**Action item:** One number should be the full reply: how many lines of the material below contain "README".

**Available data:**
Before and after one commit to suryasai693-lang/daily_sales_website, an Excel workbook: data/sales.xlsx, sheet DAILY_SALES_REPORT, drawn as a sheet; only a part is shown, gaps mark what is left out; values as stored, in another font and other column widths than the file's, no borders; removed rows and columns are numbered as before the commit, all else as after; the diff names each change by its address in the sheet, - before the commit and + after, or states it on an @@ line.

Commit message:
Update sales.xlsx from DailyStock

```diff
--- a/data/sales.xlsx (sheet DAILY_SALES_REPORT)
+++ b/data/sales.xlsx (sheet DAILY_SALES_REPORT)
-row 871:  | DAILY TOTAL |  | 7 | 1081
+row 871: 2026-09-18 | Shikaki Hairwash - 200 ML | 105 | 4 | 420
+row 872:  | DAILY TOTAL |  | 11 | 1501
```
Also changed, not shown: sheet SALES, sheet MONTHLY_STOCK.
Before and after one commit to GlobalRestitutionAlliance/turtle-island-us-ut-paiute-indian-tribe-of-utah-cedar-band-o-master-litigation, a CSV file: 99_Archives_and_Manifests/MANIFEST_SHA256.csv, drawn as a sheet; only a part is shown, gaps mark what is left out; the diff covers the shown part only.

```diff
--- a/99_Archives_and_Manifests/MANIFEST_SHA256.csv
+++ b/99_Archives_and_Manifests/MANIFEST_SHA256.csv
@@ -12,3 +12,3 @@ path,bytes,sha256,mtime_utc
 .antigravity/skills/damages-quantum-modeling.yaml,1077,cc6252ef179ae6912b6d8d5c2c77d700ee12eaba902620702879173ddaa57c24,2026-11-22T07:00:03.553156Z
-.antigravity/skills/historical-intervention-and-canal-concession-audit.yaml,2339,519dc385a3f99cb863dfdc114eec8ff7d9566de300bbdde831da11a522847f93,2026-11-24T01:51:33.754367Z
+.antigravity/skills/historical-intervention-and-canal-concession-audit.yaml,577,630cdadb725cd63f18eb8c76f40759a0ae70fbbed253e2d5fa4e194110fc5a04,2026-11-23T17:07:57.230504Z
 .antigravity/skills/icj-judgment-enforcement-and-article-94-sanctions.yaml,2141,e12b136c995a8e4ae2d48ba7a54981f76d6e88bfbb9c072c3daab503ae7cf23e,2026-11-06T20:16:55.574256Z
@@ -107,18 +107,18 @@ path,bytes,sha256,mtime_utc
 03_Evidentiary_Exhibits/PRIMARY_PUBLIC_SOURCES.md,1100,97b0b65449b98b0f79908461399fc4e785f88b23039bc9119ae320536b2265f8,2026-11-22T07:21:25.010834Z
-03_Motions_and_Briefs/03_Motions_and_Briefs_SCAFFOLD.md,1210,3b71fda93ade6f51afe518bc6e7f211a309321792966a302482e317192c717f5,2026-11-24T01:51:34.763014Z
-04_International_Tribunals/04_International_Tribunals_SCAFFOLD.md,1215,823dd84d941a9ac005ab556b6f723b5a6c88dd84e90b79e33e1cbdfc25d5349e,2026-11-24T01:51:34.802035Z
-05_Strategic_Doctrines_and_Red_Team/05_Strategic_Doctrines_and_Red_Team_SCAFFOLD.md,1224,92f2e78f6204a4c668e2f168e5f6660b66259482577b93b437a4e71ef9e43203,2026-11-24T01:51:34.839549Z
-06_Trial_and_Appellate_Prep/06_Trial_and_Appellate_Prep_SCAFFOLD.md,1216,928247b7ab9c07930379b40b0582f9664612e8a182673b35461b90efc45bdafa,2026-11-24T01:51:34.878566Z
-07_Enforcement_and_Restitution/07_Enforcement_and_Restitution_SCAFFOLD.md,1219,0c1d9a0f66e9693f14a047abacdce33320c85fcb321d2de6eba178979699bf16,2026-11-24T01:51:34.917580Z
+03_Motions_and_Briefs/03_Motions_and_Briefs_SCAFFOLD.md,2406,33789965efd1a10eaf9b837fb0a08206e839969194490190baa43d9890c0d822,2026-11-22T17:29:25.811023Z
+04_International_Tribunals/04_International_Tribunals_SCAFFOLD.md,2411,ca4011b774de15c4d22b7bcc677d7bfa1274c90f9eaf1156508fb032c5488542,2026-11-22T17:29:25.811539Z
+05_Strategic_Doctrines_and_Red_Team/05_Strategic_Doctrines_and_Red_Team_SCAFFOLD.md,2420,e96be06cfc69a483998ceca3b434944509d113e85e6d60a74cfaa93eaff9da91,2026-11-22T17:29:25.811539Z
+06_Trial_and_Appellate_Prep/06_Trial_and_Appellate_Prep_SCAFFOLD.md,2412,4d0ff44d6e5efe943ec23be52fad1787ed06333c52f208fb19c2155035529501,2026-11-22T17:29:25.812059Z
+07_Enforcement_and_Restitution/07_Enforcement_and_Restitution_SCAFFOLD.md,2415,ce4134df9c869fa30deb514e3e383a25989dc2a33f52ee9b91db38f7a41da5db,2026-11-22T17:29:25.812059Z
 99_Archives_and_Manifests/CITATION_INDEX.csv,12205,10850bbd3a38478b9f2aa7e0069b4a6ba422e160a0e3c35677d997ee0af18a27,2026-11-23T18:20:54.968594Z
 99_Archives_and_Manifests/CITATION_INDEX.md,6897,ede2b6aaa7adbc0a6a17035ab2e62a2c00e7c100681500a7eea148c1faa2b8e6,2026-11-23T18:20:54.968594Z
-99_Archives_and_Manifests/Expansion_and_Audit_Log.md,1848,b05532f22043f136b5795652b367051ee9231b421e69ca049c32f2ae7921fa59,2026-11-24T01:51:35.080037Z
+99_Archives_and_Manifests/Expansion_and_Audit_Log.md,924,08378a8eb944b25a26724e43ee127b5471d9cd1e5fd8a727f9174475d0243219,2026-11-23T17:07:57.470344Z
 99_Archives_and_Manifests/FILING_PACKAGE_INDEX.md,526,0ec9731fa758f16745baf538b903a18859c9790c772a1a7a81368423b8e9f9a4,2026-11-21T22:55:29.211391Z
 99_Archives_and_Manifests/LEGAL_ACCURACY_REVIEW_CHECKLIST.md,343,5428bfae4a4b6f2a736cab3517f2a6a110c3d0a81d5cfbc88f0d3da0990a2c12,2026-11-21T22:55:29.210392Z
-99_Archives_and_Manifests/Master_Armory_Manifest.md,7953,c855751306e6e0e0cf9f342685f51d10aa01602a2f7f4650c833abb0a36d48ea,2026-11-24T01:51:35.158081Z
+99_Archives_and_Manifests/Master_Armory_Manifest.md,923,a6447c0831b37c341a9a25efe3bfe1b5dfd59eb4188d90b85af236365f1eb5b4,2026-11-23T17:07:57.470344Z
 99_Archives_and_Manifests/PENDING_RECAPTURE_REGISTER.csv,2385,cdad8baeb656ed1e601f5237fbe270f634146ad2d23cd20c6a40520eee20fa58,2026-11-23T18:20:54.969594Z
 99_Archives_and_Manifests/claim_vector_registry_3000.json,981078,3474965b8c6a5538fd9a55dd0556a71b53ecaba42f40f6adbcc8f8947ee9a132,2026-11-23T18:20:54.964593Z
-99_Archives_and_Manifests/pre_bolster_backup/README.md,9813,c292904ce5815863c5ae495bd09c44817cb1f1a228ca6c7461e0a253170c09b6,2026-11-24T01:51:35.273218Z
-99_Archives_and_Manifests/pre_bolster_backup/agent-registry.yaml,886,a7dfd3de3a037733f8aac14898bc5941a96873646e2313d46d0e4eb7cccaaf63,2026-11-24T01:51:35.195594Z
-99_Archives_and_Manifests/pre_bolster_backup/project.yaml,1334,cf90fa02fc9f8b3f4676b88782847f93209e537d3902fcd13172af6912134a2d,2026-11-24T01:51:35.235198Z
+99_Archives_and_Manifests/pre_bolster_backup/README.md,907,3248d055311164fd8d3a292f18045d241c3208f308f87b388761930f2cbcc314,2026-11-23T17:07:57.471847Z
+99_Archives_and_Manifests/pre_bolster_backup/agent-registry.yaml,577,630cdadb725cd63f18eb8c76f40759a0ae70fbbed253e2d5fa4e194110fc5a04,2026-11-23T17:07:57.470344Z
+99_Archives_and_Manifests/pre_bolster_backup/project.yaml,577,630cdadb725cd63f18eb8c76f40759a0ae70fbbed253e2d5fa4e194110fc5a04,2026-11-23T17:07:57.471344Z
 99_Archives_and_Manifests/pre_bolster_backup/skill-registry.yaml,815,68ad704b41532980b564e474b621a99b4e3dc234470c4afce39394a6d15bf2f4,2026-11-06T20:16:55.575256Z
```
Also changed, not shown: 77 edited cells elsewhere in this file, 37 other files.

**Written solution:** 2